There is also still huge growth potential in some key markets. While super apps are common in China and across Southeast Asia, India is only just catching up: Indian telcos like Reliance Jio are now partnering to create super apps, while Tata is also racing to develop its own. There will be opportunities for partnership and collaboration, including with businesses from outside the region: a ‘China vs everywhere else’ competitive dynamic continues to shape markets.
Asia’s super apps have become some of the most successful companies and brands in the region. Traditional enterprises and conglomerates are now racing to achieve similar status. In the next few years, convergence and strategic joint ventures will increase. Traditional enterprises will join forces with digital natives and fintechs, making super apps a stronger and more dominant play. The rise of super apps means that consumers are driving corporate strategy like never before.

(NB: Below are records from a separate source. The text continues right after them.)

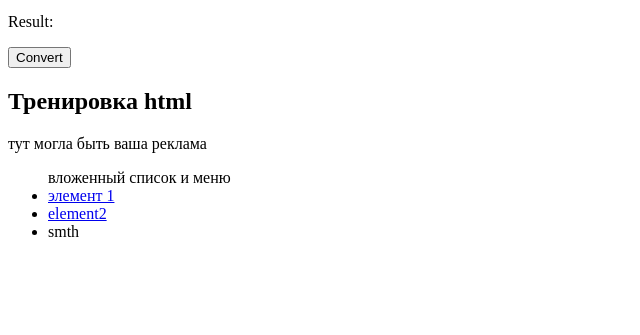
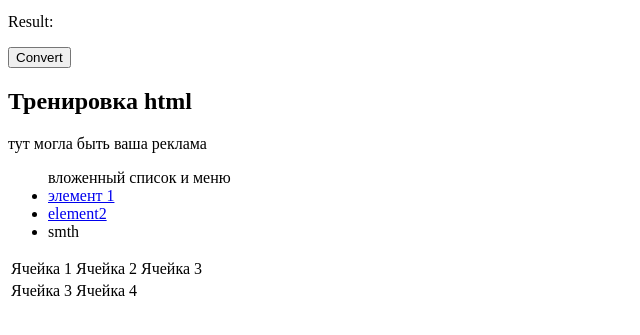
Before and after one commit to mkirno/currency_exchange, a plain HTML site: page index.html in a window 1280 px wide. Shown: the part 123-458 px from the top of the page, without its empty margins (0-640 px from the left). Drawn offline with Linux system fonts and the light colour scheme; no server answers.

Commit message:
table added

```diff
--- a/index.html
+++ b/index.html
@@ -30,6 +30,17 @@
         </ul>
 
     </div>
+    <table>
+        <tr>
+          <td>Ячейка 1</td>
+          <td>Ячейка 2</td>
+          <td>Ячейка 3</td>
+        </tr>
+        <tr>
+          <td>Ячейка 3</td>
+          <td>Ячейка 4</td>
+        </tr>
+      </table>
 
 
     <script src="script.js"></script>
```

There are some risks: at present, super apps are burning through lots of cash, and their unicorn status, with Icarus-like billion-dollar valuations, remain to be validated by the capital markets. In some markets, super apps might even join the league of systemic organizations: too big to bail, too big to fail. Yet the prediction is that these super apps will move closer to the adtech and e-commerce market, allowing them to compete for market share. This digital warfare will benefit customers, providing them with even more options, and corporate strategy will continue to react to the rapidly changing mobile-first landscape. The lifestyle super app is here to stay.